Feeds
85%

Sony Ericsson HBH-IS800 Bluetooth stereo headphones

Wireless earphones the way they should be

Intelligent flash storage arrays

Review Sony Ericsson has a lot riding on these tiny wireless headphones. Barely bigger than wired earbuds, they're a flagship product for a company known for its quality peripherals, and SE wants these boys to cement its reputation.

Sony Ericsson HBH-IS800

Sony Ericsson's HBH-IS800: tiny 'phones

As Bluetooth stereo 'phones really are very small. The buds fit into the ear canal and stick about 1.5cm out of it, so each headphone is about twice the length of a regular bud earphone and slightly bulkier towards the back. In use, you wouldn't get a motorcycle helmet on over them, but you're not going to look like Uhura, either.

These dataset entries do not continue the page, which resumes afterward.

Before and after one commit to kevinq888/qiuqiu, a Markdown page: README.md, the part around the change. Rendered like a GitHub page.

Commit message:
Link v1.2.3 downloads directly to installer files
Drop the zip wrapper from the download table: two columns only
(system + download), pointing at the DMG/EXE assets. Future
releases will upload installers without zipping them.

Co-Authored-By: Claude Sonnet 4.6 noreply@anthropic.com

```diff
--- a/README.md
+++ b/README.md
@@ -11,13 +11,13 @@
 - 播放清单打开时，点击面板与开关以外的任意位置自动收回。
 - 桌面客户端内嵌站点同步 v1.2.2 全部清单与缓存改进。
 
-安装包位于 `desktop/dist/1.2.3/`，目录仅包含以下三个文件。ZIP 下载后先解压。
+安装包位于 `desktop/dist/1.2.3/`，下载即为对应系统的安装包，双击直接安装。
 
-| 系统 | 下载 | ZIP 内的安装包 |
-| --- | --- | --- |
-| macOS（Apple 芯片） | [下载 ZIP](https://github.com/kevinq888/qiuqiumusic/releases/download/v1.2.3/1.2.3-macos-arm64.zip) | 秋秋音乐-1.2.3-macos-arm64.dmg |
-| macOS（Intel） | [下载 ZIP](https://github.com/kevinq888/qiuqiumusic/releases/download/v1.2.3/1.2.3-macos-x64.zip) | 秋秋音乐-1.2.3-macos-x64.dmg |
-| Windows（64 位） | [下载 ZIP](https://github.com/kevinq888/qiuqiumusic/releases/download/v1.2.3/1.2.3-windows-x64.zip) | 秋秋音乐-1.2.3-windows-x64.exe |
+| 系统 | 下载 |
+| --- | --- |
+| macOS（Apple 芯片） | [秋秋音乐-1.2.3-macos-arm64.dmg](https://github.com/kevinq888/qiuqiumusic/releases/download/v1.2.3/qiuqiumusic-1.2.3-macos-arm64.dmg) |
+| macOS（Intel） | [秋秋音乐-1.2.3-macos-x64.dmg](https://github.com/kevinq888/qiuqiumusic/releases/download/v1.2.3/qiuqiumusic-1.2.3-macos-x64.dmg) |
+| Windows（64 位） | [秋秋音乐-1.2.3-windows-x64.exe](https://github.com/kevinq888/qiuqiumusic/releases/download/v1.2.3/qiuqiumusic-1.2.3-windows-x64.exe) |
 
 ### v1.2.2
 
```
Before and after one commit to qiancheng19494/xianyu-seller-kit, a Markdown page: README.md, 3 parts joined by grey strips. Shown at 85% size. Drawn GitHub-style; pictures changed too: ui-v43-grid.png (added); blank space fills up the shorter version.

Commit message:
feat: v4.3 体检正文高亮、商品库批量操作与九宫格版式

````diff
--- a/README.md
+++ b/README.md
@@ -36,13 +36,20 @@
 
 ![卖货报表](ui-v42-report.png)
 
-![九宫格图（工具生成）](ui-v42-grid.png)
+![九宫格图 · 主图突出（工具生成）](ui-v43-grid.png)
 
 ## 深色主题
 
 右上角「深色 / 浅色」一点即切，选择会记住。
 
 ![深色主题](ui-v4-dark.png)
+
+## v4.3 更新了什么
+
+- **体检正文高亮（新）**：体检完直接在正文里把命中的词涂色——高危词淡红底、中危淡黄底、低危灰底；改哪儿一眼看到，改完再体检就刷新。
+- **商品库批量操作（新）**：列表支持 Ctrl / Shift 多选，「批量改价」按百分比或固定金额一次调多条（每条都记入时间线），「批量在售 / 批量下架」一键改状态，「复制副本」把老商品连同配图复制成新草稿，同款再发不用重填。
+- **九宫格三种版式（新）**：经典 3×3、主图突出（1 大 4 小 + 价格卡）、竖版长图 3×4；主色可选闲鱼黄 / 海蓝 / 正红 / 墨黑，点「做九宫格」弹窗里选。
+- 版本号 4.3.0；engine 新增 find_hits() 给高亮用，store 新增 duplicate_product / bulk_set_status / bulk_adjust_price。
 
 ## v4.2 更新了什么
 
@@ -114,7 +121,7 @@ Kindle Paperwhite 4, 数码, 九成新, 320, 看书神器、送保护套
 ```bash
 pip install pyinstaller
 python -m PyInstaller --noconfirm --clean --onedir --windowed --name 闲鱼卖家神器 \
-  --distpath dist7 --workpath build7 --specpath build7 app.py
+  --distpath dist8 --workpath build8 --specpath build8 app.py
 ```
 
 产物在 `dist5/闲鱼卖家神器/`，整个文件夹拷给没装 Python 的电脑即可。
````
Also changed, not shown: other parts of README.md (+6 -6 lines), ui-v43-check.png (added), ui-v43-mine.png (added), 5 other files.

The sticking-out bits house the electronics - the battery on one side, the Bluetooth circuits on the other - and the bulge in the wire holds the microphone, the single control button and an LED that isn't used much. One of the earpieces conceals a hard-to-remove cover - decent nails are needed - behind which lurks a proprietary power connector unlike anything previously seen. Don't expect to be able to charge this set up using your existing transformers.

Once charged, the headphones need to be paired with a phone - the HBH-IS800 supports auto-pairing, which means that the device automatically goes into pairing mode when powered on, so you turn on the headphones and then search for them using your cellphone or Bluetooth-enabled music player. If your player supports auto-pairing then the connection is instant, otherwise you'll have to enter the passcode.

We tried both, and while connecting with a Sony Ericsson handset was smoother, pressing zero four times wasn't too taxing.

Sony Ericsson HBH-IS800

Barely bigger than wired ear-buds

When paired, the earphones reconnect to the last-used device each time they're powered on. They worked seamlessly with a range marginally superior to other Bluetooth earphones we've used, though not by much.

The HBH-IS800's single button is held down for a couple of seconds to switch it on and off, with a shorter press answering - or making - calls.

Security for virtualized datacentres

Next page: Verdict

More from The Register

next story
PEAK APPLE: iOS 8 is least popular Cupertino mobile OS in all of HUMAN HISTORY
'Nerd release' finally staggers past 50 per cent adoption
Apple spent just ONE DOLLAR beefing up the latest iPad Air 2
New iPads look a lot like the old one. There's a reason for that
Google Glassholes are UNDATEABLE – HP exec
You need an emotional connection, says touchy-feely MD... We can do that
Microsoft fitness bands slapped on wrists: All YOUR HEALTH DATA are BELONG TO US
Wearable will deliver 'actionable insights for healthier living'
Caterham Seven 160 review: The Raspberry Pi of motoring
Back to driving's basics with a joyously legal high
FTDI yanks chip-bricking driver from Windows Update, vows to fight on
Next driver to battle fake chips with 'non-invasive' methods
Amazon hopes FIRE STICK will light up its video service
We do streaming video? It seems we do...
prev story

Whitepapers

Why and how to choose the right cloud vendor
The benefits of cloud-based storage in your processes. Eliminate onsite, disk-based backup and archiving in favor of cloud-based data protection.
A strategic approach to identity relationship management
ForgeRock commissioned Forrester to evaluate companies’ IAM practices and requirements when it comes to customer-facing scenarios versus employee-facing ones.
High Performance for All
While HPC is not new, it has traditionally been seen as a specialist area – is it now geared up to meet more mainstream requirements?
Saudi Petroleum chooses Tegile storage solution
A storage solution that addresses company growth and performance for business-critical applications of caseware archive and search along with other key operational systems.
Choosing a cloud hosting partner with confidence
Download Choosing a Cloud Hosting Provider with Confidence to learn more about cloud computing - the new opportunities and new security challenges.